Lauren Mack, Preston Smith, and Jeff Gorcyca in Movin' On Up. Photo by Clay Williams.
BOTTOM LINE: For those with more questions than answers, Movin’ On Up offers an unexpected glimmer of existential hope.
Movin' On Up is publicized as absurdist, but perhaps this label doesn’t serve the play well. Absurdist plays create a world where the meaninglessness of existence is circumstantially proven onstage. Done right, they’re insanely entertaining; if existence is meaningless, then stakes in the moment are sky-high, because without existential purpose there’s only this moment. In an absurd world, everything matters, not nothing. Think of the manic, vital importance Gogo and Didi place on a pair of boots, and of the carrot v. turnip question, in Waiting for Godot.
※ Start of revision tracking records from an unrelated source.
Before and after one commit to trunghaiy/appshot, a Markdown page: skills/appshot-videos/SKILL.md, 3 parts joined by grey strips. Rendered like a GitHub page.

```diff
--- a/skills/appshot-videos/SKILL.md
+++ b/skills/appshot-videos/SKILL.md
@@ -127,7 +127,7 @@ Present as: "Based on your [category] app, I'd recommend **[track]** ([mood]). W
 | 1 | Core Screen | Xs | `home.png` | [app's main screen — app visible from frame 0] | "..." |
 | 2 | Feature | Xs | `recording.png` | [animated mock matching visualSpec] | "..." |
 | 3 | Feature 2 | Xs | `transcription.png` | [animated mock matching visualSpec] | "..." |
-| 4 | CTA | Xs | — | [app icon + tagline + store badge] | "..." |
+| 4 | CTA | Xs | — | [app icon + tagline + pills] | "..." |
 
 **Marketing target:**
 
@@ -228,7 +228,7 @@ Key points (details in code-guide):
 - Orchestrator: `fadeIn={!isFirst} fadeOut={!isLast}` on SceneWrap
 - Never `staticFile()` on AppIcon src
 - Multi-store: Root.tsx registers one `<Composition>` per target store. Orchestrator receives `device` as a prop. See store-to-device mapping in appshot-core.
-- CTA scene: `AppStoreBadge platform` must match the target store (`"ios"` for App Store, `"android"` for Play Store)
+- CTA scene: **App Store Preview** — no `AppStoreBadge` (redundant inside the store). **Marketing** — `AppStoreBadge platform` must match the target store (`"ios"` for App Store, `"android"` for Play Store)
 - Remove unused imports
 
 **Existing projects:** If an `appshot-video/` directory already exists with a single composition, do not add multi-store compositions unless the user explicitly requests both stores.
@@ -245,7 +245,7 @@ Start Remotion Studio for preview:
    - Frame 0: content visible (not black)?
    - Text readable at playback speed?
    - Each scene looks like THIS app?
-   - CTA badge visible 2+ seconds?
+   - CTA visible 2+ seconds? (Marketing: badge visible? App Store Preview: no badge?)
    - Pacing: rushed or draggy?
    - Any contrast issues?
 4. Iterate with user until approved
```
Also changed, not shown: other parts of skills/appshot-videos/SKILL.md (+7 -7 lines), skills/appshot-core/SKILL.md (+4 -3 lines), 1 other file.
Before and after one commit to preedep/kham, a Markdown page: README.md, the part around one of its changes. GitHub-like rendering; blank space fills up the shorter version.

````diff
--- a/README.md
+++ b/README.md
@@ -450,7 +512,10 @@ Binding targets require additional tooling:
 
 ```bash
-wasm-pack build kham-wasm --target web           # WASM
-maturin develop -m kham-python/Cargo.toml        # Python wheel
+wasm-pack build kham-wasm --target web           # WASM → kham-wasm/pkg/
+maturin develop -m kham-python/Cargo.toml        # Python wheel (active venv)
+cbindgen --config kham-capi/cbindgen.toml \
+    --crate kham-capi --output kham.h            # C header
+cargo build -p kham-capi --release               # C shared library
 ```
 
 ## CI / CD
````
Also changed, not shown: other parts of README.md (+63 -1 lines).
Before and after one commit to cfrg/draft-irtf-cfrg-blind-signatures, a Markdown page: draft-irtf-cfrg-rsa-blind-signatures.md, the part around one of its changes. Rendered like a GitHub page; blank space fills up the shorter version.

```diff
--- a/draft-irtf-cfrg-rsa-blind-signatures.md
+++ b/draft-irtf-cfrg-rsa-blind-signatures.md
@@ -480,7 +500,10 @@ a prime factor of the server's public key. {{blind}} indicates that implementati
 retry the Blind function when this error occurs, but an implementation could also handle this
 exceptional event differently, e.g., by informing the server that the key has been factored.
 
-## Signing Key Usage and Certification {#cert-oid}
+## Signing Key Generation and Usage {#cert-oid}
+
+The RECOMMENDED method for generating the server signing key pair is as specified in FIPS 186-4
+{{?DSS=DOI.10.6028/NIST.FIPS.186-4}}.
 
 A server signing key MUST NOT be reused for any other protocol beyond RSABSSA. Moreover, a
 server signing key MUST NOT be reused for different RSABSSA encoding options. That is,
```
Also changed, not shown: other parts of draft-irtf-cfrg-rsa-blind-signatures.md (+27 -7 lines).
Movin’ On Up, on the other hand, spends a great deal of time questioning why characters are in the graveyard limbo space that they're in. Reasonable things matter to them: where they are; what’s next; who did or didn’t express compassion toward whom in their past. The central character, the Watchman (Jeff Gorcyca), keeps a cool exterior, shutting down the other characters’ journeys toward “moving up” toward whatever next step there is by telling them in a dozen different ways to “shut up,” because he needs peace and quiet to do his fuzzily-defined waiting work. These shutdowns are often accompanied by a Clint-Eastwood-esque scowl.
Encountering that brick wall, even the goofy Oh Brother, Where Art Thou? pluck of Lewis (Preston Smith) and the lively, confident questioning of Joan (Lauren Mack) both end up disappointed, or at least muddled. Their frustration leads to a final impression that the world of Movin’ On Up has meaning—they just can’t figure it out. The simple fact that there is meaning makes this a more optimistic worldview than true Absurdism, and the end of the show leaves a more hopeful taste in your mouth than it might otherwise. It’s certainly not the dark, trivial romp that one might expect from a show that self-identifies with that old nihilistic performance tradition.
(Movin' On Up plays at VENUE #8: WOW Café, 59-61 East 4th Street, through August 26, 2016. The running time is 1 hour 10 minutes. Performances are Sat 8/13 at 7; Mon 8/15 at 2:15; Fri 8/19 at 4; Mon 8/22 at 9; and Fri 8/26 at 6. There is no late seating at FringeNYC. Tickets are $18 and are available at fringenyc.org. For more information visit movinonuptheplay.com.)
Movin' On Up is written by Jeremy Kehoe. Directed by Christian Amato. Company represented by Veronique D’Ory. Publicist Andrea Alton.
The cast is Jeff Gorcyca, Lauren Mack, and Preston Smith.